# Data records:
━━━━━━━━

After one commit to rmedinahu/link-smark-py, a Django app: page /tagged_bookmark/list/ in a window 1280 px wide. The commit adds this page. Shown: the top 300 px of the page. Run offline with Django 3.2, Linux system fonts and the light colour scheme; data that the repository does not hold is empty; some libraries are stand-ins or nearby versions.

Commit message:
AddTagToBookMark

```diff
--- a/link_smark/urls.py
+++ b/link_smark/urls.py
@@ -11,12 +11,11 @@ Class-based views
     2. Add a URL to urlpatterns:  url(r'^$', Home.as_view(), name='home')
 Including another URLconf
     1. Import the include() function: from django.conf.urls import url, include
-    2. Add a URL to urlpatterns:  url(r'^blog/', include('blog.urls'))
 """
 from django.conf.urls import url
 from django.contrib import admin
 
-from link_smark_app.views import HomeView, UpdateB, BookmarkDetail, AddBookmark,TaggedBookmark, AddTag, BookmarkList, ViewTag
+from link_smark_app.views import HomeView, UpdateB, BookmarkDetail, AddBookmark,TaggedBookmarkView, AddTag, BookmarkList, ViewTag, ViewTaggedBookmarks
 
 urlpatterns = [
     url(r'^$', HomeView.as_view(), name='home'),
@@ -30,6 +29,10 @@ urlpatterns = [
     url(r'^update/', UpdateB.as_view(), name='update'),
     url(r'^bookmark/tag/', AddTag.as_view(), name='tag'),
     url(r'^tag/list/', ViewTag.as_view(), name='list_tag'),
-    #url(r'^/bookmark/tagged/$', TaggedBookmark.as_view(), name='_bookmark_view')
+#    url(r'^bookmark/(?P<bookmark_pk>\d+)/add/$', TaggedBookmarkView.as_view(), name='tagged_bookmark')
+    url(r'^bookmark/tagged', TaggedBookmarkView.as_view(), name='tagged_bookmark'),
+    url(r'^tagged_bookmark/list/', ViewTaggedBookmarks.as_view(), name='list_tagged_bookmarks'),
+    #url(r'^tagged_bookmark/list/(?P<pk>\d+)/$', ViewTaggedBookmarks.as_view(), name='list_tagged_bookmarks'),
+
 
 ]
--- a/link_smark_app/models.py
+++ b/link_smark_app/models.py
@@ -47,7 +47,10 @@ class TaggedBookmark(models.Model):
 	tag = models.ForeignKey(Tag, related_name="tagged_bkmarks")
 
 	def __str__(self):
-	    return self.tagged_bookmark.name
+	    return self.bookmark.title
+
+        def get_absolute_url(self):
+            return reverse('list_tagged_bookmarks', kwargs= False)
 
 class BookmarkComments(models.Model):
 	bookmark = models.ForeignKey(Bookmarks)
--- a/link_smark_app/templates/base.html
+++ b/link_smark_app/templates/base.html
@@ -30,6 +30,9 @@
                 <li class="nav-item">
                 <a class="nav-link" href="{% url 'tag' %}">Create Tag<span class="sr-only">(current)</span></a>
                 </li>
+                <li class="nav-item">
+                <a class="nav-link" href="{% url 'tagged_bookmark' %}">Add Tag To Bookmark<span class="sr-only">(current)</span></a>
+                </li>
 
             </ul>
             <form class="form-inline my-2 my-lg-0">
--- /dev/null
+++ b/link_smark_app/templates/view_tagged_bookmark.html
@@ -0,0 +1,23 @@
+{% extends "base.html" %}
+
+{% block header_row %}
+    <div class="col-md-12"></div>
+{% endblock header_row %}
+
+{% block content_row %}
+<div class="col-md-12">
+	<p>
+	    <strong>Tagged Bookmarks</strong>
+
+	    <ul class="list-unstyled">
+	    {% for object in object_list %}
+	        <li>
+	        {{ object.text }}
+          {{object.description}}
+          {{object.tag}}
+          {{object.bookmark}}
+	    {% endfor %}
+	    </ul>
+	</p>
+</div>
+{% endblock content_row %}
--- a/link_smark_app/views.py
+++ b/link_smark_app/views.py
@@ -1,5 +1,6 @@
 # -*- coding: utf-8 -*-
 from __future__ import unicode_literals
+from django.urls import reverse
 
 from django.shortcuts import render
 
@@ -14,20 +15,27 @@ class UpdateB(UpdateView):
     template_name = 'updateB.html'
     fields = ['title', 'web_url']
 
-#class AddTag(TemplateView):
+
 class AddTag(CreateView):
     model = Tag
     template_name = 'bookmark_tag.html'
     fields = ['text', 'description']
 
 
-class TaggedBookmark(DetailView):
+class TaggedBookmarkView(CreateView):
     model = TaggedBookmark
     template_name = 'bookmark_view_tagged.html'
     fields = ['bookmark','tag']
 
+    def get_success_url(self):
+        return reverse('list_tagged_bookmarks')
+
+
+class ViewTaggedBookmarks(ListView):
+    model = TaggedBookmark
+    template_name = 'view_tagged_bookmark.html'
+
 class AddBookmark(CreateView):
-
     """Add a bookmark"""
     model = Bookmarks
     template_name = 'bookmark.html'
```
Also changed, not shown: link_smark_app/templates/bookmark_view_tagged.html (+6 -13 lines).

━━━━━━━━

# Goal of the exercise:
Every line that contains the string "models" should be returned from the data.

# Task result:
--- a/link_smark_app/models.py
+++ b/link_smark_app/models.py
@@ -47,7 +47,10 @@ class TaggedBookmark(models.Model):
 	tag = models.ForeignKey(Tag, related_name="tagged_bkmarks")
 class BookmarkComments(models.Model):
 	bookmark = models.ForeignKey(Bookmarks)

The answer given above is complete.